“A perfect, curl-up-with-a-margarita splash of summer fun. Ms. Bird’s wickedly good grasp of social satire couldn’t be finer.” —The Dallas Morning News
“A delightful tale–part social satire, part comedy, part drama . . . Bird paces her story with rollicking hilarity and scathing insight.” —Candace Horgan, Elle’s Readers’ Prize 2008
“Bird details her pilgrim’s progress with an acute eye and ear–and a scorching sense of humor.” —The Austin Chronicle
“Sparks and laughs fly.” —The New York Post, “Required Reading”
“A fast-paced, fun story by a smart, sensitive woman of a certain age. . . a perfect summer read.” —Palm Beach Post
“How Perfect Is That? Pretty damned perfect. Sarah Bird’s scathingly funny look at red state high society delivers a novel that's equal parts Edith Wharton and Nick Hornby. Hilarious.”–Will Clarke, author of Lord Vishnu's Love Handles and The Worthy
“Friends, you've got a treat in store. A laugh-out-loud riches-to-rags tale, a novel of manners that's perfect for the 'coming to our senses' post-Bush age. How Perfect is That is a fried Twinkie of a book–crunchily witty, creamy-hearted and shockingly delicious.” –Janet Fitch, author of Paint It Black and White Oleander
Praise for Sarah Bird's past work
“Do not eat or drink while reading this book. It has so many laughs I almost choked to death.” –Florence King
“Sarah Bird is a fearless madcap. . . falling-off-the-chair hilarious.” –The Los Angeles Times
“Sarah Bird writes fiction with such energy and snap, her novels seem to be in motion. . . Breathtaking.”
–Dallas Morning News
“Bird’s writing brings to life every person and place. . . Laughter comes often and is uncontrolled. The compulsion to read segments out loud . . . is overwhelming.”–The Chicago Tribune
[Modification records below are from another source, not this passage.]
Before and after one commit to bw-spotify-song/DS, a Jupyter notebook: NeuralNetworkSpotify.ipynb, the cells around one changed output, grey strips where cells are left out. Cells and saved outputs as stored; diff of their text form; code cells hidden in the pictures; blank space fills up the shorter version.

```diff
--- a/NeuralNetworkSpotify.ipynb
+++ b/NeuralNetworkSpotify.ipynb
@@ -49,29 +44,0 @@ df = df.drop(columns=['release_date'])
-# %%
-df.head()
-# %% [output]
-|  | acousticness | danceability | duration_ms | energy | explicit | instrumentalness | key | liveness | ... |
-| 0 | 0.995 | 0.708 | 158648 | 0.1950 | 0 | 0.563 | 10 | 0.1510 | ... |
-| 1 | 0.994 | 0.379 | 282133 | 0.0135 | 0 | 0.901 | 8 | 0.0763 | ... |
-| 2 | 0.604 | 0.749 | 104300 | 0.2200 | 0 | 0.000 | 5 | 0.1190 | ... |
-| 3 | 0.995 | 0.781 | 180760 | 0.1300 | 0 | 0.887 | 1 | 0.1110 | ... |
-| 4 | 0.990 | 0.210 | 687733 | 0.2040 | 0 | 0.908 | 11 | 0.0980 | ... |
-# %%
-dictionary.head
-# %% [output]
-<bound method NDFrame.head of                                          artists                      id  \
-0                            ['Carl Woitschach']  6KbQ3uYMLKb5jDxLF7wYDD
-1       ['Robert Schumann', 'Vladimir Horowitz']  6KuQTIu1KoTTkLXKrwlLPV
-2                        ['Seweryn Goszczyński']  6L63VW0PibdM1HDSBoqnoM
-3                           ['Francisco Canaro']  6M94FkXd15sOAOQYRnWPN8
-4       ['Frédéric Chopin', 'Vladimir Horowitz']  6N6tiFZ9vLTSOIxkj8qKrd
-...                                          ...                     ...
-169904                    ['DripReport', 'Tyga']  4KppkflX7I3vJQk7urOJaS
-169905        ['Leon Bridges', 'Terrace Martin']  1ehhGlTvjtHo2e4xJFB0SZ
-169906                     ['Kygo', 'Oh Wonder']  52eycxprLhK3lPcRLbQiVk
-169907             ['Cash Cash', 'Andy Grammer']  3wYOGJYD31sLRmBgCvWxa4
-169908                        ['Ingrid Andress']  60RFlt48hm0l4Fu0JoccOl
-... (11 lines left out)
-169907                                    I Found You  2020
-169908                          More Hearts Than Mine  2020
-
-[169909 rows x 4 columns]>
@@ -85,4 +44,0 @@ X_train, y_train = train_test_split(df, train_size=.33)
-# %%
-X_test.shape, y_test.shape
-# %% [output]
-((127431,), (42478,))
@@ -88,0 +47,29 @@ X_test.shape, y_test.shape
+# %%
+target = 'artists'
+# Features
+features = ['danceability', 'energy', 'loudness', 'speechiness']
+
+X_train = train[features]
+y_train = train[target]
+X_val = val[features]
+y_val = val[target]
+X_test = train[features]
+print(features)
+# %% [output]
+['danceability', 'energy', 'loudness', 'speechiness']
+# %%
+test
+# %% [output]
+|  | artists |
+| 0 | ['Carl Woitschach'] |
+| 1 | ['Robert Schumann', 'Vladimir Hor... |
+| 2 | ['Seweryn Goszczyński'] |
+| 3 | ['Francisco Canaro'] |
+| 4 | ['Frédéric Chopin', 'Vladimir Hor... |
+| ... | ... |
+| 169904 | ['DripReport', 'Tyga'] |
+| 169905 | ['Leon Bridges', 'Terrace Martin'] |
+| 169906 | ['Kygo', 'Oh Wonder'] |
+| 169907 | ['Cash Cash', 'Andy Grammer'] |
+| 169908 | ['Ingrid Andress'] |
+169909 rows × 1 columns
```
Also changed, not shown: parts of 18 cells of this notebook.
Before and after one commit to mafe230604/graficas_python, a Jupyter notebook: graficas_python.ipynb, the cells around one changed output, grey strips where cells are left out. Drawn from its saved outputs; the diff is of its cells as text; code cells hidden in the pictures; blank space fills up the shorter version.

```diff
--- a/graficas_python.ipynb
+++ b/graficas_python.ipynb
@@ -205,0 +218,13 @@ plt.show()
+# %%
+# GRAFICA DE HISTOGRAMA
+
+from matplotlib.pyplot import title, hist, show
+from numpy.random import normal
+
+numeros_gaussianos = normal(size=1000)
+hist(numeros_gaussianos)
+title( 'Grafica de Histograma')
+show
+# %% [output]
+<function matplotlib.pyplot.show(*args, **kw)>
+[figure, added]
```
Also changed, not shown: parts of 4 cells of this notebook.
“A very funny book, too–sometimes savagely so. . . It is, in short, a treat.” –San Jose Mercury News